The summer I turned sixteen, my father banished me to a remote farm.
Mother was away that summer upgrading her teaching certificate. Dad was left with four boys and work to manage.
Having just acquired my driver’s license, and being a teen, I wanted to be with my friends. I proved to be more bothersome than helpful.
Dad decided I needed to work and he knew exactly where to send me.
The farm was isolated, thirty miles north of nowhere. The owner, a distant relative, eked out an existence on marginal land with his much younger wife and four children ranging in age from six to early teens.
The children were starving for any kind of company. So, I worked the light, peat soil with an old, lugged-wheeled tractor by day, and entertained three girls and a boy in the evening.
The house did not have electricity or running water. The light soil, the lugged wheels, and the wind contrived to make me black except for the whites in my eyes and the protection of my clothing. Attempting to keep myself clean was done in a basin with a limited water supply. But, seeds threatened to grow in my thick, soil-matted hair.
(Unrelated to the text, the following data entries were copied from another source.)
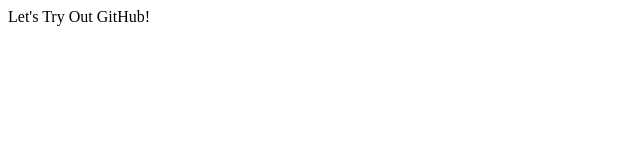
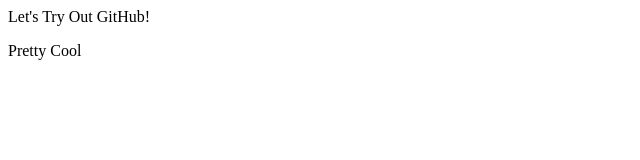
Before and after one commit to CristinaSharon/example, a plain HTML site: page index.html in a window 1280 px wide. Shown: the full height of the page, 0-640 px from the left. Drawn offline with Linux system fonts and the light colour scheme.

Commit message:
Update index.html
add paragraph

```diff
--- a/index.html
+++ b/index.html
@@ -6,5 +6,6 @@
 </head>
 <body>
 	<hi>Let's Try Out GitHub!</hi>
+	<p>Pretty Cool</p>
 </body>
 </html>
```
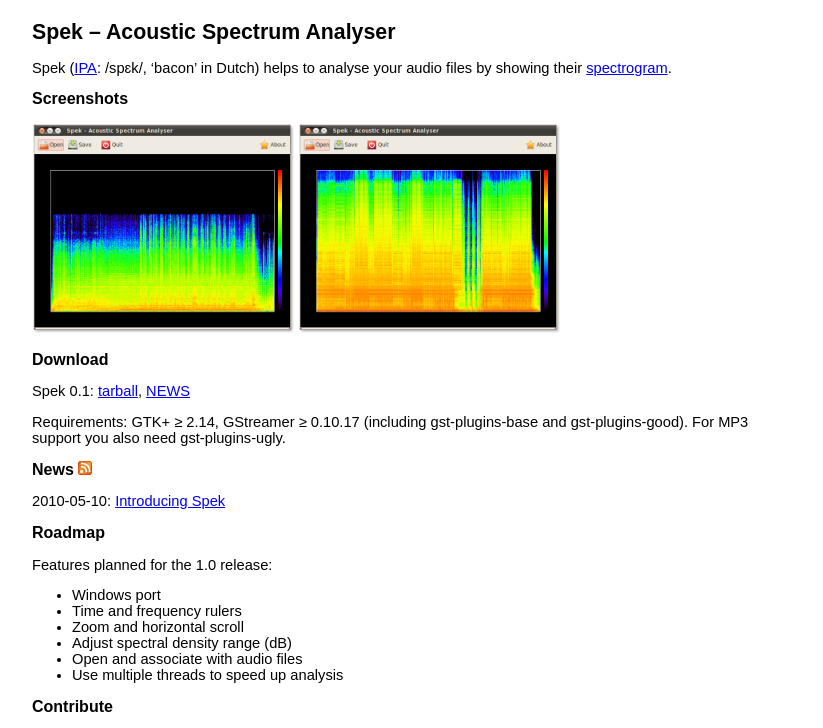
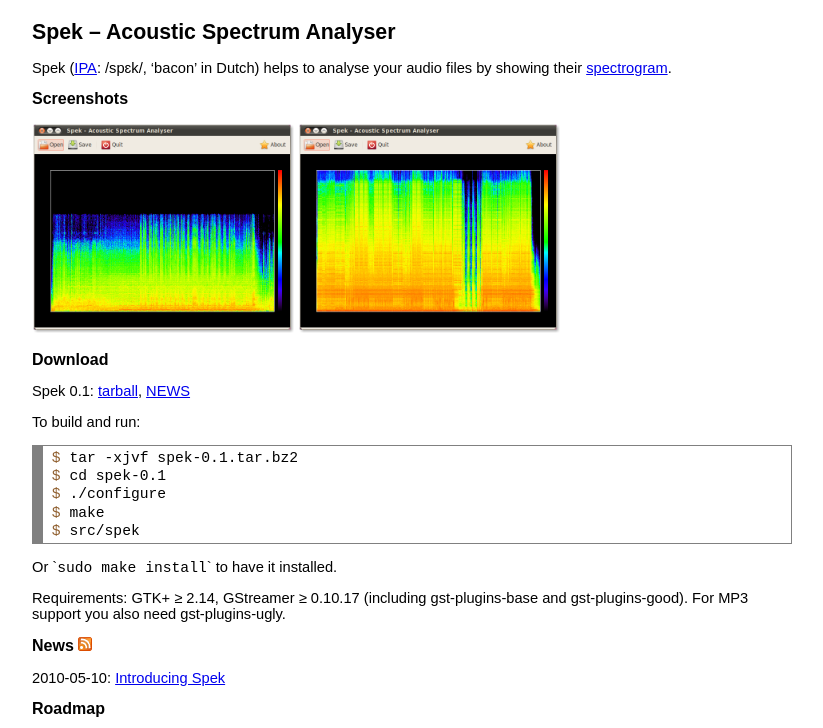
Before and after one commit to alexkay/spek, a plain HTML site: page web/index.html in a window 1280 px wide. Shown: the top 728 px of the page, without its empty margins (228-1051 px from the left). Drawn offline with Linux system fonts and the light colour scheme.

Commit message:
[web] Make/install instructions

```diff
--- a/web/index.html
+++ b/web/index.html
@@ -24,6 +24,16 @@
 
     <h2>Download</h2>
     <p>Spek 0.1: <a href="spek-0.1.tar.bz2">tarball</a>, <a href="http://gitorious.org/spek/spek/blobs/0.1/NEWS">NEWS</a></p>
+    <p>To build and run:</p>
+    <!-- HTML generated using hilite.me -->
+    <div style="background: #ffffff; overflow:auto;width:auto;color:black;background:white;border:solid gray;border-width:.1em .1em .1em .8em;padding:.2em .6em;"><pre style="margin: 0; line-height: 125%"><span style="color: #906030">$ </span>tar -xjvf spek-0.1.tar.bz2
+<span style="color: #906030">$ </span>cd spek-0.1
+<span style="color: #906030">$ </span>./configure
+<span style="color: #906030">$ </span>make
+<span style="color: #906030">$ </span>src/spek
+</pre></div>
+    <p>Or `<code>sudo make install</code>` to have it installed.</p>
+
     <p>Requirements: GTK+ &ge; 2.14, GStreamer &ge; 0.10.17 (including gst-plugins-base and gst-plugins-good). For MP3 support you also need gst-plugins-ugly.</p>
 
     <h2>News <a href="http://versia.com/category/spek/feed/atom/"><img src="feed-icon-14x14.png" alt="news feed"/></a></h2>
```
The nearby river provided cleansing, a physical baptism, on Saturday nights.
I remember that summer as a collection of personal hardships.
Just when I was ready to bond with friends, I was sent into isolation.
When my appearance was of utmost importance, lack of running water for a shower or bath rendered me dirty.
My father had told the owner, “He needs to learn how to work. You needn't pay him anything.” The owner did pay me two dollars a day.
Looking back on that experience decades later, my attention was less focused on my hardship than on the circumstances of my father and my employer.
Fawley was caught between the request of my father to find meaningful work for me, and the knowledge he could not afford to pay an extra hand. Money for his family was his priority. A wife who worked to provide the best for her family with limited amenities could easily resent money being given to a farmhand sent there by an upset father. Plus, my presence was an extra mouth to feed, and more laundry for her.
My father, forty-four years old that summer, had four boys aged six to sixteen to manage and the pressures to provide monetarily for the family. I can imagine that his wife deciding to return to teaching to enhance the family income might also have been disconcerting.
It was not only I who was experiencing a wilderness moment.
Mark’s gospel describes Jesus’ sudden understanding of divine purpose at his baptism as earth-shaking and frightening. Mark says, Jesus was “driven into the wilderness” a kind of banishment. There he was tempted to put himself first, to think himself better than others, and to cast God aside. It was a struggle. Angels came to minister to him.
As I looked back on my sixteenth summer, I recognized my selfishness, my lack of seeing Dad’s needs were greater and more important than mine. I realized that Fawley and Dorothy, struggling as they were, made room and work available to accommodate a friend.
It’s no easy role to be a kind and loving father, to be concerned for wife, children and the requests or needs of others, to walk previously untread paths. Like Jesus’s wilderness experience we need angels to guide and minister to us.
It’s Father’s Day.